The only thing all rape victims have in common is the fact that they came into contact with a rapist
Well it doesn't make sense to lump all women in together either. You can't have it both ways. Leaving aside the fact that #NotAllMen is usually an aggrieved, defensive response to perceived rather than actual generalisation, it is worth pointing out that we shouldn't enforce mass behavioural change on women as the result of the actions of some men either.
What's more, we know with certainty that instructing women to take precautions to 'protect' themselves from rape or harassment isn't actually sensible or effective, because the reality is that the only thing all rape victims have in common is the fact that they came into contact with a rapist. Women of all ages, races and religions, wearing all kinds of clothing, are raped all over the world at all times of day.
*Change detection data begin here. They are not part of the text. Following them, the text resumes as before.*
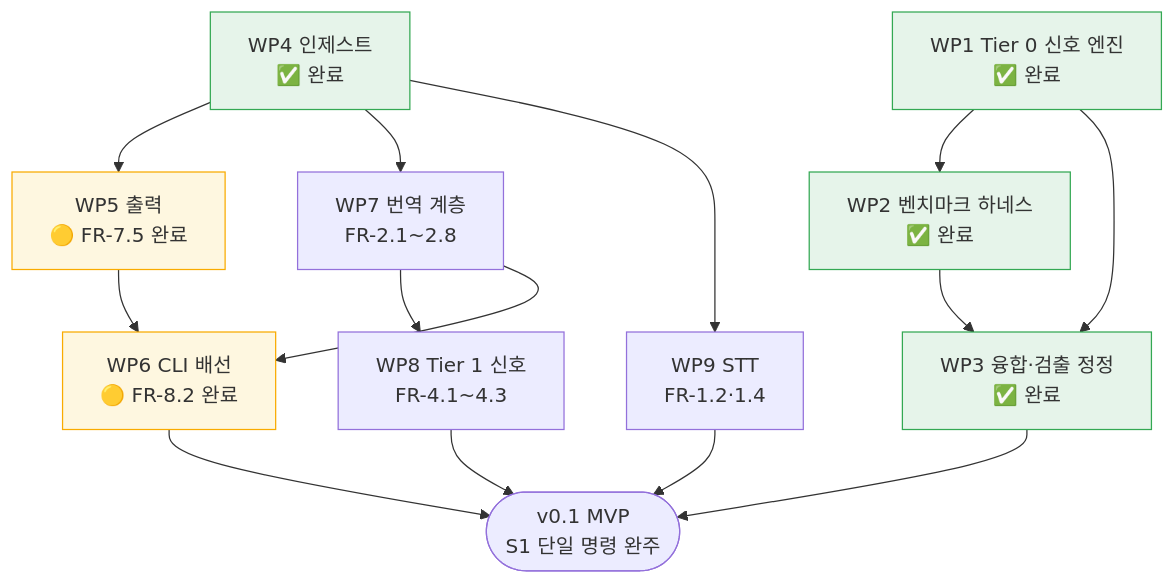
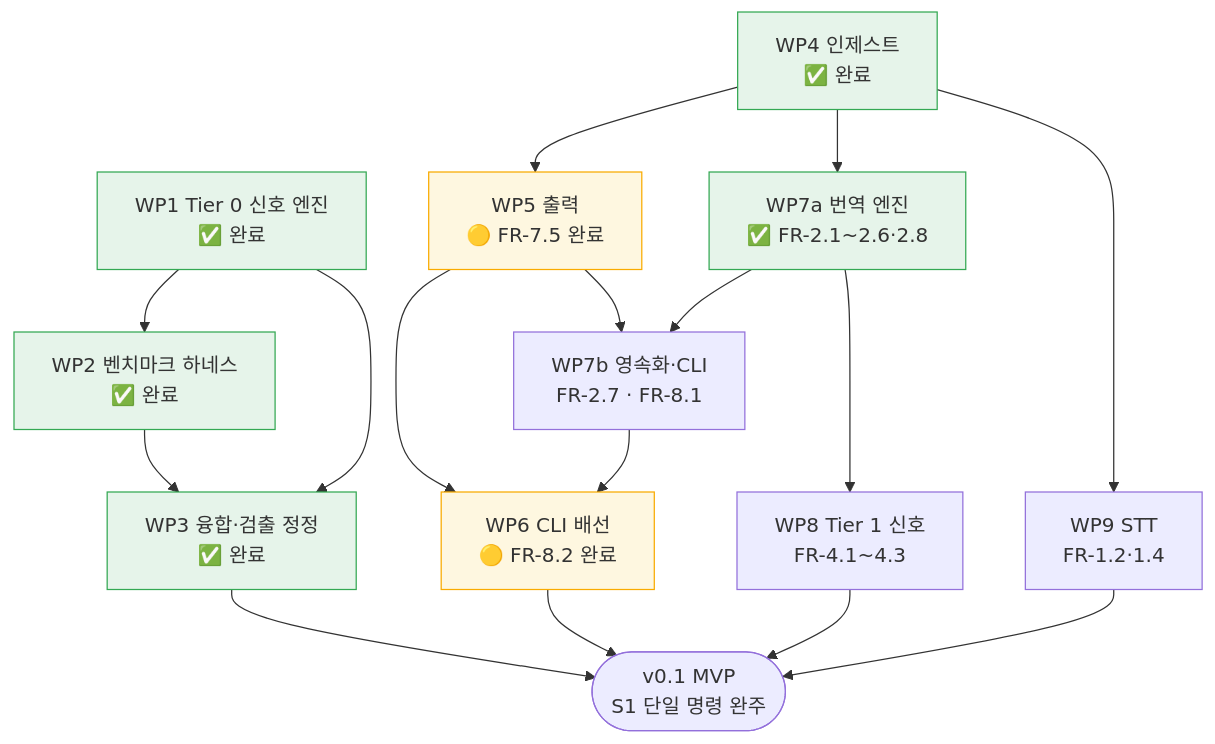
Before and after one commit to withwooyong/cuesift: the diagram in docs/WBS.md, drawn with Mermaid. The commit also changed other lines of this file and 23 other files, not shown here.

````diff
--- a/docs/WBS.md
+++ b/docs/WBS.md
@@ -74,34 +80,38 @@
 ```mermaid
 flowchart TD
     WP1["WP1 Tier 0 신호 엔진<br/>✅ 완료"]
     WP2["WP2 벤치마크 하네스<br/>✅ 완료"]
     WP3["WP3 융합·검출 정정<br/>✅ 완료"]
     WP4["WP4 인제스트<br/>✅ 완료"]
     WP5["WP5 출력<br/>🟡 FR-7.5 완료"]
     WP6["WP6 CLI 배선<br/>🟡 FR-8.2 완료"]
-    WP7["WP7 번역 계층<br/>FR-2.1~2.8"]
+    WP7A["WP7a 번역 엔진<br/>✅ FR-2.1~2.6·2.8"]
+    WP7B["WP7b 영속화·CLI<br/>FR-2.7 · FR-8.1"]
     WP8["WP8 Tier 1 신호<br/>FR-4.1~4.3"]
     WP9["WP9 STT<br/>FR-1.2·1.4"]
     V01(["v0.1 MVP<br/>S1 단일 명령 완주"])
 
     WP1 --> WP2
     WP1 --> WP3
     WP2 --> WP3
     WP4 --> WP5
-    WP4 --> WP7
+    WP4 --> WP7A
     WP4 --> WP9
     WP5 --> WP6
-    WP7 --> WP8
-    WP7 --> WP6
+    WP7A --> WP7B
+    WP7A --> WP8
+    WP5 --> WP7B
+    WP7B --> WP6
     WP8 --> V01
     WP9 --> V01
     WP6 --> V01
     WP3 --> V01
 
     style WP1 fill:#e6f4ea,stroke:#34a853
     style WP2 fill:#e6f4ea,stroke:#34a853
     style WP3 fill:#e6f4ea,stroke:#34a853
     style WP4 fill:#e6f4ea,stroke:#34a853
+    style WP7A fill:#e6f4ea,stroke:#34a853
     style WP5 fill:#fef7e0,stroke:#f9ab00
     style WP6 fill:#fef7e0,stroke:#f9ab00
 ```
````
Indeed, given that 90% of those who are raped already know the perpetrator (meaning that women are most often raped by partners, colleagues and friends) the most 'sensible' advice would be to suggest that they avoid their own homes, workplaces and beds.
Given that the vast majority of perpetrators of harassment and assault are men, it would arguably be equally, if not more effective, to ensure that male runners travel in pairs to keep an eye on each other's behaviour?
The idea of suggesting that all women take specific actions to 'reduce risk' might sound eminently reasonable to those who won't have to live with the consequences, but perhaps they wouldn't be so keen on the idea if we turned it on its head. Given that the vast majority of perpetrators of harassment and assault are men, it would arguably be equally, if not more effective, to ensure that all men go out in groups in areas where assaults have occurred, or that male runners and pedestrians travel in pairs to keep an eye on each other's behaviour? What's that you say? Not all men?
Well then – why all women? Why should all women pay the price for male violence on a daily basis? Why should women's lives be disrupted by the fear, anxiety and constant looming threat of harassment and abuse? Why should our schedules be rearranged, our commutes disrupted and our physical health suffer because some men commit acts of misogynist violence?
A new year, a new survey. Perhaps the reason things aren't changing is because we keep suggesting women find solutions, instead of tackling the perpetrators who are the real problem.
Laura Bates is the founder of the Everyday Sexism Project